** What is required **
Copying nothing before it, reproduce the line that holds "D3[Complete with notes]" and every line after it in the data, exactly.

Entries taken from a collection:

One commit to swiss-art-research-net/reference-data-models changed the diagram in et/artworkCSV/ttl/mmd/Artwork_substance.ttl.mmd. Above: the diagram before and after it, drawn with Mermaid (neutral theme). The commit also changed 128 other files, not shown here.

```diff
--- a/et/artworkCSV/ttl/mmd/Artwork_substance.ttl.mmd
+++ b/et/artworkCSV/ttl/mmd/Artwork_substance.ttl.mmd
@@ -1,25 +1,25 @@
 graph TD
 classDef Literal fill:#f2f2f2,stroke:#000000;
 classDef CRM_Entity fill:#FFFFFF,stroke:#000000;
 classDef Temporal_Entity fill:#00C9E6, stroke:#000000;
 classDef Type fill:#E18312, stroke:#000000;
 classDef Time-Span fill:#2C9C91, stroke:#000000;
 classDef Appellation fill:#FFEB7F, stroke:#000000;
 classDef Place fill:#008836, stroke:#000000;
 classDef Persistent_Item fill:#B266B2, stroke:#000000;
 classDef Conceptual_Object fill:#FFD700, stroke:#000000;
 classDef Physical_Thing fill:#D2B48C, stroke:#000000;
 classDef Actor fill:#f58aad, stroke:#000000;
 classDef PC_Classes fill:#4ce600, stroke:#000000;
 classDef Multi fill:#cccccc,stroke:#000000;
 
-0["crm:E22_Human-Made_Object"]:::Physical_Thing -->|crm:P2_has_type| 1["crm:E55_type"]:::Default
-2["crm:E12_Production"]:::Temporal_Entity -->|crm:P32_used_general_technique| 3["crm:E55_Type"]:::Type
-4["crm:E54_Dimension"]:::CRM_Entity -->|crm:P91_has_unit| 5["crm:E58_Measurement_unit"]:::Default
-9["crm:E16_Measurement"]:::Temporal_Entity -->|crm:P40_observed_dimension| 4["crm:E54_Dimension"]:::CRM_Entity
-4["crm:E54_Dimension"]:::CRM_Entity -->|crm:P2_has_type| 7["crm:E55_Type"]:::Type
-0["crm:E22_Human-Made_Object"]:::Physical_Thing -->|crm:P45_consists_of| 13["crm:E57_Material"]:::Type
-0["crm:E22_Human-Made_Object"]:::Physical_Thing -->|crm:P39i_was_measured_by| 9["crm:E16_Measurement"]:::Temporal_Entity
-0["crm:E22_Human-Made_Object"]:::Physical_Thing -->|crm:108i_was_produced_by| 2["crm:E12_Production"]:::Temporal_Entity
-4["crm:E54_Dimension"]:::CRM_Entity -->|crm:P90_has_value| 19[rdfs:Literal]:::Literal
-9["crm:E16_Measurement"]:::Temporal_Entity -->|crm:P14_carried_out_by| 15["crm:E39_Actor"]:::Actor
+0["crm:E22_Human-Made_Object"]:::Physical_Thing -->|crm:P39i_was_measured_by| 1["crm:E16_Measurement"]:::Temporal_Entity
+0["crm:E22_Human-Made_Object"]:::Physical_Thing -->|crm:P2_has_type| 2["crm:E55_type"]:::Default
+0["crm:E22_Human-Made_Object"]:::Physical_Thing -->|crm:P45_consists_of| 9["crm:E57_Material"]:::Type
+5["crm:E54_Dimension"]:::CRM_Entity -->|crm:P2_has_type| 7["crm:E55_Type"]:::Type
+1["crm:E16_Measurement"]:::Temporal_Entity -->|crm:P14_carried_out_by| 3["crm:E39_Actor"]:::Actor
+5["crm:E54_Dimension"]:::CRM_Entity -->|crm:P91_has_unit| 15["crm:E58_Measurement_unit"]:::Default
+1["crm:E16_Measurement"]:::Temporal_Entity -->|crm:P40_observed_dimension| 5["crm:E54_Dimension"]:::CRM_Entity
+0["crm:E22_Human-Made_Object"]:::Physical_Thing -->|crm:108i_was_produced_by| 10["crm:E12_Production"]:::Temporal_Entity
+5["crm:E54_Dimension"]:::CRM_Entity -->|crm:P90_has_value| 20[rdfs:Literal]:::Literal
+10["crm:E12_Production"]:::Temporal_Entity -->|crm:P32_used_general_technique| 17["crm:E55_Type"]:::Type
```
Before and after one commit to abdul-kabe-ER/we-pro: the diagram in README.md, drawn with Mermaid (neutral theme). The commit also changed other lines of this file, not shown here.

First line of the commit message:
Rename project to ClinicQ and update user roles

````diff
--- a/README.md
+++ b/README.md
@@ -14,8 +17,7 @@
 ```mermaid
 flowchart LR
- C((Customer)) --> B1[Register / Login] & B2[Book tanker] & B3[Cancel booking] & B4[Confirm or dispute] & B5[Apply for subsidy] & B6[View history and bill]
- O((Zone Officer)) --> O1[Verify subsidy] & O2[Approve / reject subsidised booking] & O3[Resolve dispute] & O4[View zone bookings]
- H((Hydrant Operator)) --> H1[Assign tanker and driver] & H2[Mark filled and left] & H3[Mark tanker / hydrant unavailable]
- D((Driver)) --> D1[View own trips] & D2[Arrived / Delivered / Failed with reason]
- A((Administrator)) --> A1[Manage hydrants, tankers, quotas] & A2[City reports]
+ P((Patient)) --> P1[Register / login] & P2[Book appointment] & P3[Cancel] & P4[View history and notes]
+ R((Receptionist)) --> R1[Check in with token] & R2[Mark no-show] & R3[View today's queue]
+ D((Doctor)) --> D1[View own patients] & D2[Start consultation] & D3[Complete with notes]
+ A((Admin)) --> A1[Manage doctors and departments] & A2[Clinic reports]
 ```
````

** Written answer **
+ D((Doctor)) --> D1[View own patients] & D2[Start consultation] & D3[Complete with notes]
+ A((Admin)) --> A1[Manage doctors and departments] & A2[Clinic reports]
 ```
````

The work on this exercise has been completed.